Watch your step because the next one might be a doozy. There are some pitfalls to be aware of…and you can’t take your eyes off of them because they never go away.
1. Setting unclear expectations for your employees
Holding people accountable is among the toughest chores facing leaders. But before you can focus on that you have to be able to establish expectations your employees can understand and execute. You can’t be ambiguous or cloudy in your direction. Spend whatever time is necessary to make sure everybody understands what you expect. You’ll avoid lots of grief and excuse-making later on.
2. Ignore wins
You can blow up morale in one fell swoop. Stay focused only on the next objective without taking any time to celebrate your team’s just hard fought victory.
Embrace the philosophy, “It’s their job” and you’ll quickly build a group dedicated to the bare minimum of doing their job. When you go dine out do you ever thank the server? Why? It’s their job to serve you. Hopefully, you do thank them — because it’s the right and polite thing to do. Besides, everybody – including YOU – wants to feel appreciated.
Do you remember the last time you busted your tail to complete a project for your boss and he never recognized your hard work? Bottle that feeling and let it fuel your own leadership style.
3. Don’t worry about holding anybody accountable

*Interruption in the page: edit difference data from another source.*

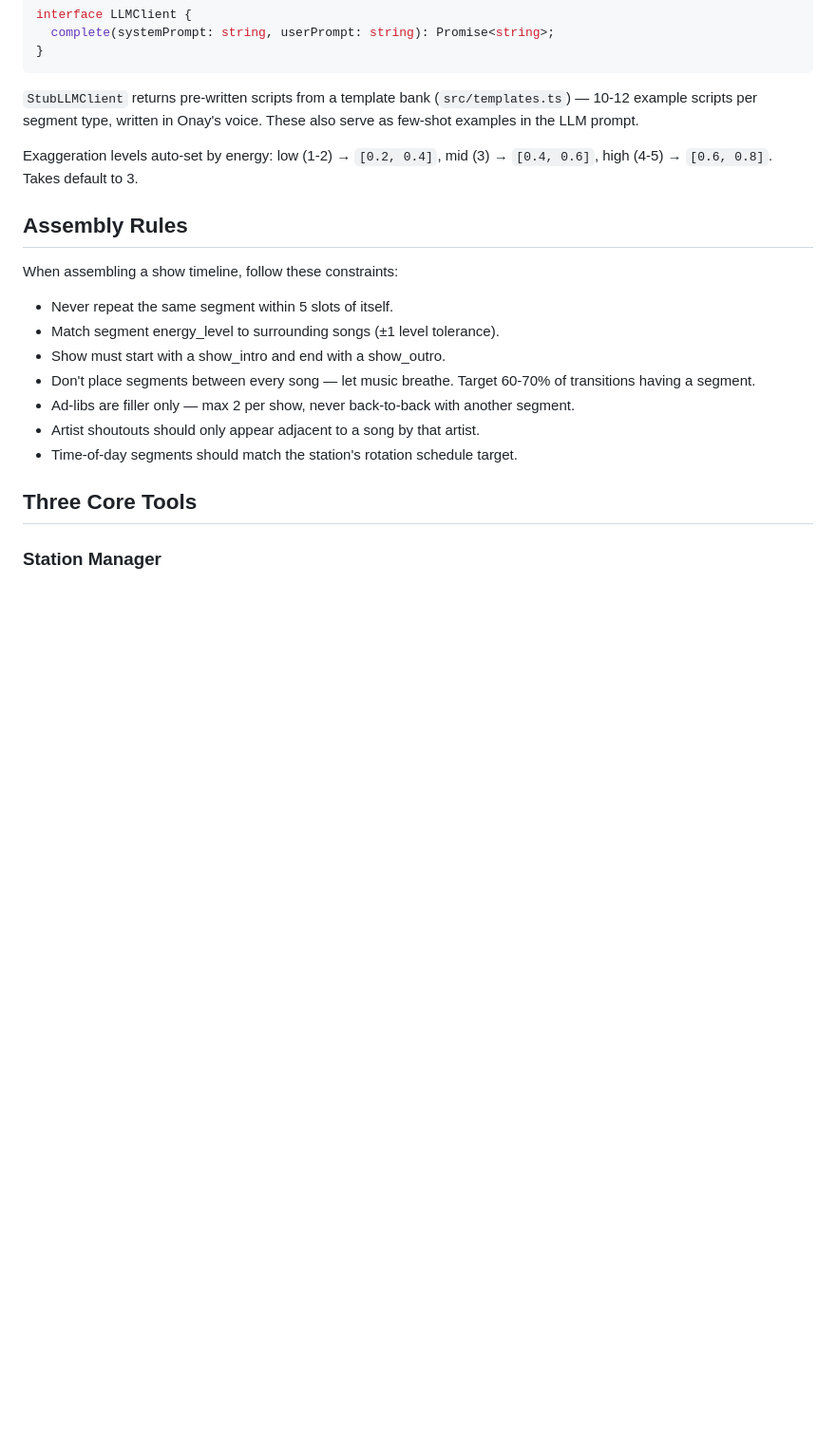
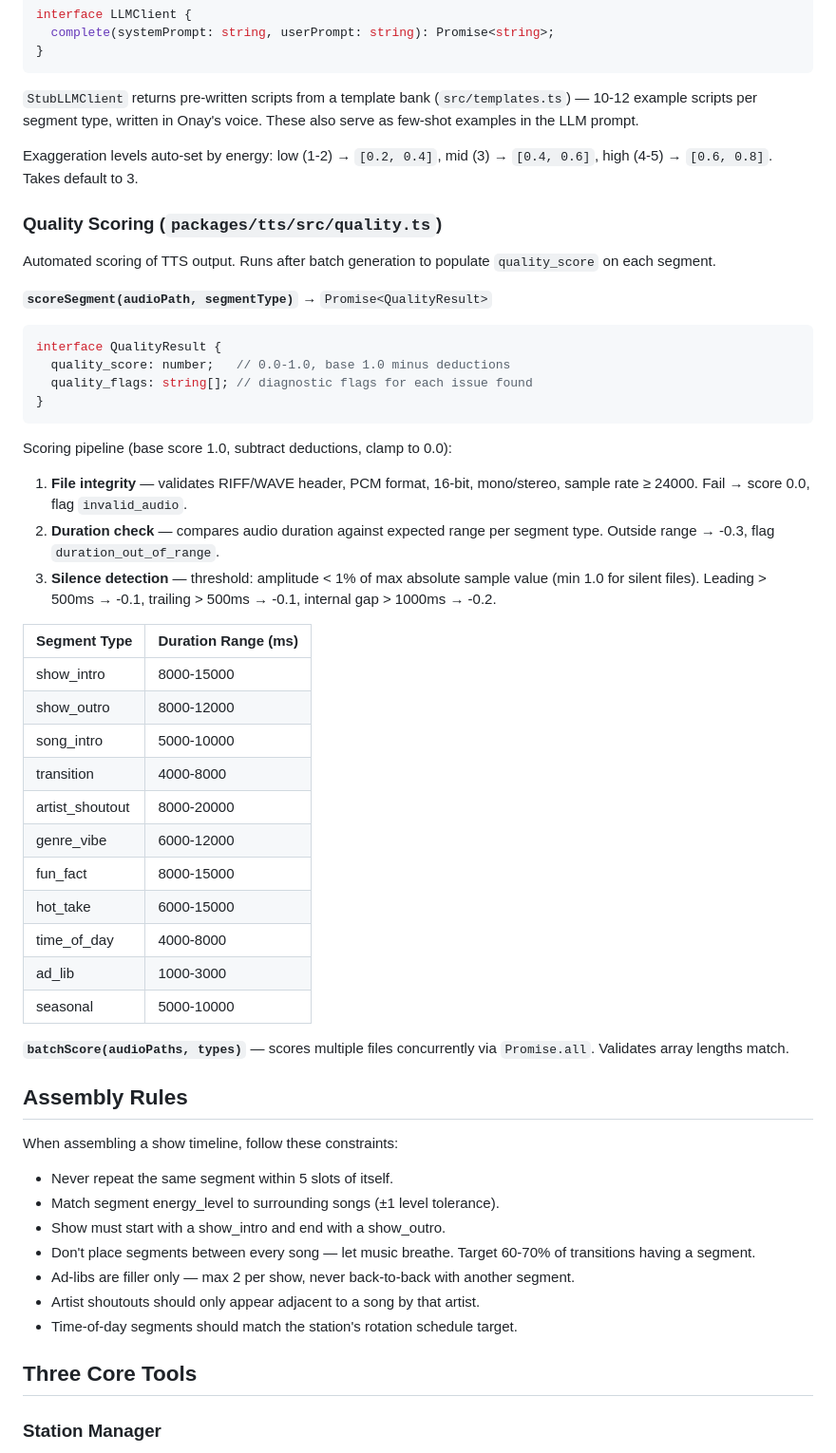
Before and after one commit to bworthy89/onay-v2, a Markdown page: CLAUDE.md, the part around one of its changes. Shown at 95% size. Drawn GitHub-style; blank space fills up the shorter version.

Commit message:
docs: update CLAUDE.md with quality scoring module
Add Quality Scoring section documenting scoreSegment/batchScore API,
QualityResult interface, scoring pipeline, and duration ranges. Update
feature branch table with tts-quality and mark api-timelines as merged.

Co-Authored-By: Claude Opus 4.6 (1M context) <noreply@anthropic.com>

````diff
--- a/CLAUDE.md
+++ b/CLAUDE.md
@@ -230,6 +230,41 @@ interface LLMClient {
 
 Exaggeration levels auto-set by energy: low (1-2) → `[0.2, 0.4]`, mid (3) → `[0.4, 0.6]`, high (4-5) → `[0.6, 0.8]`. Takes default to 3.
 
+### Quality Scoring (`packages/tts/src/quality.ts`)
+
+Automated scoring of TTS output. Runs after batch generation to populate `quality_score` on each segment.
+
+**`scoreSegment(audioPath, segmentType)`** → `Promise<QualityResult>`
+
+```typescript
+interface QualityResult {
+  quality_score: number;   // 0.0-1.0, base 1.0 minus deductions
+  quality_flags: string[]; // diagnostic flags for each issue found
+}
+```
+
+Scoring pipeline (base score 1.0, subtract deductions, clamp to 0.0):
+
+1. **File integrity** — validates RIFF/WAVE header, PCM format, 16-bit, mono/stereo, sample rate ≥ 24000. Fail → score 0.0, flag `invalid_audio`.
+2. **Duration check** — compares audio duration against expected range per segment type. Outside range → -0.3, flag `duration_out_of_range`.
+3. **Silence detection** — threshold: amplitude < 1% of max absolute sample value (min 1.0 for silent files). Leading > 500ms → -0.1, trailing > 500ms → -0.1, internal gap > 1000ms → -0.2.
+
+| Segment Type | Duration Range (ms) |
+|---|---|
+| show_intro | 8000-15000 |
+| show_outro | 8000-12000 |
+| song_intro | 5000-10000 |
+| transition | 4000-8000 |
+| artist_shoutout | 8000-20000 |
+| genre_vibe | 6000-12000 |
+| fun_fact | 8000-15000 |
+| hot_take | 6000-15000 |
+| time_of_day | 4000-8000 |
+| ad_lib | 1000-3000 |
+| seasonal | 5000-10000 |
+
+**`batchScore(audioPaths, types)`** — scores multiple files concurrently via `Promise.all`. Validates array lengths match.
+
 ## Assembly Rules
 
 When assembling a show timeline, follow these constraints:
````
Also changed, not shown: other parts of CLAUDE.md (+2 -1 lines).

Trust all your employees to do superior work without any help from you. Assume everybody is doing well. When you do notice a problem, ignore it. Maybe it’ll go away.
Or see if your employees will handle it themselves. That’d be nice, right?
4. Ignore poor behavior (and poor performance)
It requires diligence to be watchful. Don’t worry about that. Stay pre-occupied. When your employees behave poorly (even badly), don’t sweat it. Maybe they’ll do better next time. And if they don’t, then make sure you take lots of time to really think it over before you address it.
5. Look over the shoulder of your employees
You should redefine the role of the backseat driver. Work so that your picture appears in Wikipedia when people search, “backseat driver.” Micromanage all the work. Microlead all your people. Remember, if it comes out of your department then it’s got to have your DNA on it. The only way to do that is to make sure touch everything. I mean, EVERYTHING.
6. Take credit for everything good. Blame others for every failure.
Where would these people be without you? If not for you, the whole place would likely burn to the ground.
Take personal credit for your team’s good work. Blame the team for their poor work. Rule number one, always promote yourself.
High performance can happen spontaneously, but don’t count on it. Every now and again a leader stumbles into it, but in time it becomes clear the leader had nothing to do with it. You don’t want that to characterize your career. Luck and random chance aren’t solid career strategies.
Practice intentional leadership. Act with purpose. Behave with your team’s best interest at heart. That doesn’t mean you give them everything they want. It means you give them what’s good for their longterm well-being. It means when they need correction, you don’t hesitate to give it. When they’re down and out, it means you lift them up with encouragement. When they’re confused, it means you clarify and teach.
Step into your closet and grab all the hats you’ve been missing. You’re going to need them. At some point in your career.